Four-year-old Loren Lea loves his new horse swing so much that his mom sometimes has to go outside at dusk, pry him off and carry him to bed. His brother Michael, 8, plays "bumper horses" with Loren for hours.
"I love it," Michael said. "It's better than my Nintendo game."
That's quite an endorsement for an activity that is not only fun but also environmentally sound.
The horse swings come from old auto tires and the imagination of Logan Elliott, Loren and Michael's grandfather.
Elliott, a retired roofer who has been active in crafts for 30 years, visited his family recently and said he was going to "make some horse swings out of old tires for my grandbabies."
"I couldn't imagine what he was talking about," said Mona Lea, the boys' mother.
She soon found out and became involved in what has become a business for the environmentally conscious family.
Some years ago, Elliott said, he was experimenting with old tires and came up with a method of turning them into swings for kids.
"I sold a few at a rodeo in Missouri, but hadn't made any since," he said. "When I heard the kids were having a tough time making ends meet down here, I decided to help out."
Elliott said he decided to start his daughter and her husband out with some of his successful crafting ideas.
"I brought all the equipment for them to start making place mats and key rings, which are personalized with a person's name and meaning of the name put into the form of a poem," he said.
Elliott said his philosophy is: "If you give
a man a fish to eat, he will be hungry tomorrow, so it's better to teach him how to fish."
After the family saw Elliott's horse swing and how the boys loved it, they began to wonder about all the old tires people are dumping across the county. Most of the tires wind up damaging the environment and acting as an incubator for mosquito breeding.
"For me, it's an environmental project, which is good for the state and also helps the kids make money," Elliott said.
These days the backyard of the Lea homestead, which has been named the Rocking H Horse Ranch, is filled with old tires in various stages of becoming toys.
"Right now, we only use polyester tires because the radials contain steel and could scratch the kids," said Michael Lea, the boys' father.
Each tire is marked with a chalk pattern by Lea, who is a carpenter by trade, and then cut with a special saw. "People will often look at the swings and say "Grandpa can make one of those for you,' but it's not that easy," Mrs. Lea said.
The pattern is a special design for which a patent already has been applied. A special saw blade must be used, or else it will break. After the tire is cut, it is tossed into a small swimming pool containing a detergent and bleach solution, and soaked overnight.
The next day, the tire is sprayed with a special cleaner and hosed down. Mrs. Lea and Mrs. Elliott then add the finishing touches such as eyes made from tire patches. Some of the swings are fitted with blankets and bandanas, and each is an individual.
Each sells for $20.
"They need a lot of love and petting, and eat very little," Elliott said, and laughed. "Even though they are practically indestructible, they can't be thrown away because each one is registered with it's own name and must be passed on to another child."

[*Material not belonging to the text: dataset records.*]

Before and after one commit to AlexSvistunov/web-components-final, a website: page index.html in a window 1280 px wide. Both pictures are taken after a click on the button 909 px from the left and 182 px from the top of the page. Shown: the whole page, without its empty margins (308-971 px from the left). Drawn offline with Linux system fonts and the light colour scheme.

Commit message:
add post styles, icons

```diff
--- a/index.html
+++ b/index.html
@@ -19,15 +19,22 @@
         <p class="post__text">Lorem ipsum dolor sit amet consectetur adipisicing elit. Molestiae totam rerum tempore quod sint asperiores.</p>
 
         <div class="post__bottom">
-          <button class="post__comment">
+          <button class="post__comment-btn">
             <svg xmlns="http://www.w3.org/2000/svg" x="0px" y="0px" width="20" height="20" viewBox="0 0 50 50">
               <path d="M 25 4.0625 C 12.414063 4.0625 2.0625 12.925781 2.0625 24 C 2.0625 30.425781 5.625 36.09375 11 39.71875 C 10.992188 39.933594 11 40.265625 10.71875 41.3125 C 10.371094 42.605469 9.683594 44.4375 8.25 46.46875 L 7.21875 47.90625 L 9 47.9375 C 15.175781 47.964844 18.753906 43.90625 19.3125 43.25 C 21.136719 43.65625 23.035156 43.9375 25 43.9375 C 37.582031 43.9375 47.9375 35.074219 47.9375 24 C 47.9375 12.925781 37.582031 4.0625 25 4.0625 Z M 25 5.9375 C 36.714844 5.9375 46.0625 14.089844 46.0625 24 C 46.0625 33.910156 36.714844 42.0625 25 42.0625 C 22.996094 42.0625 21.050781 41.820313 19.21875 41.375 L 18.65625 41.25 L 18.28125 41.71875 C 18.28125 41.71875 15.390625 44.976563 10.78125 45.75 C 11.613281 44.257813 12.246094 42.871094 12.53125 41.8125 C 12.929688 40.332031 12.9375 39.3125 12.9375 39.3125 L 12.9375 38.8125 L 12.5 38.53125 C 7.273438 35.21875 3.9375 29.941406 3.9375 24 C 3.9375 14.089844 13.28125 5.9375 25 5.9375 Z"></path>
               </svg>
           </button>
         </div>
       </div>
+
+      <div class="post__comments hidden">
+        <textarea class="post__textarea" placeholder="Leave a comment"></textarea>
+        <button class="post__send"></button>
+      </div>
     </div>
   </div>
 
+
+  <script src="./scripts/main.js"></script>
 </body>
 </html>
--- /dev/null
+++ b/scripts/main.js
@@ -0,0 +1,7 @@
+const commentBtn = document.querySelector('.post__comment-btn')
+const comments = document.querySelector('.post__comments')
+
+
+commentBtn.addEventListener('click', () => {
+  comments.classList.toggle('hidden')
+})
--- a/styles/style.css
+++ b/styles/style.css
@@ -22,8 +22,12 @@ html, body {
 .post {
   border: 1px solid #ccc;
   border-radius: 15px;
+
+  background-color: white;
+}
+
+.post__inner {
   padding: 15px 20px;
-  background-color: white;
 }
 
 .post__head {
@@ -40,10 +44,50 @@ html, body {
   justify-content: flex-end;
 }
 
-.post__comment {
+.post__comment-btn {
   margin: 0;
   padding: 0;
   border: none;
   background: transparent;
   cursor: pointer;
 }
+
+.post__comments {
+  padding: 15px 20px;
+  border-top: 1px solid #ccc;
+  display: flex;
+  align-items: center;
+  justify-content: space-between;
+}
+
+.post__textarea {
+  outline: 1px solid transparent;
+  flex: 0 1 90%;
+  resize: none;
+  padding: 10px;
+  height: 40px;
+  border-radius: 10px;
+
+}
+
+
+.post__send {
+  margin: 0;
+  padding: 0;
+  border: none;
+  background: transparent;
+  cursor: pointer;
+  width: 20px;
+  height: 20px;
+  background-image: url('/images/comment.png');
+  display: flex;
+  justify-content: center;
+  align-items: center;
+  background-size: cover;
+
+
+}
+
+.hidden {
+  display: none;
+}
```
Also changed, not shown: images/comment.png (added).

The Leas will be displaying and selling their "thoroughtread" horses and chair swings for adults for the next several weeks at the Homosassa Springs Flea Market just behind Howard's Flea Market two miles south of Homosassa Springs on U.S. 19.
The family hopes to make the project even more environmentally conscious in the future.
"We plan to start a trade-in program where people can take the old tires off their cars, bring them to us, and get a discount for their swings," Lea said.
The goal is to make children happy and rid Florida of the tire problem, Elliott said.
"If everybody had a horse swing for each child, there would be no problem with tires," he said.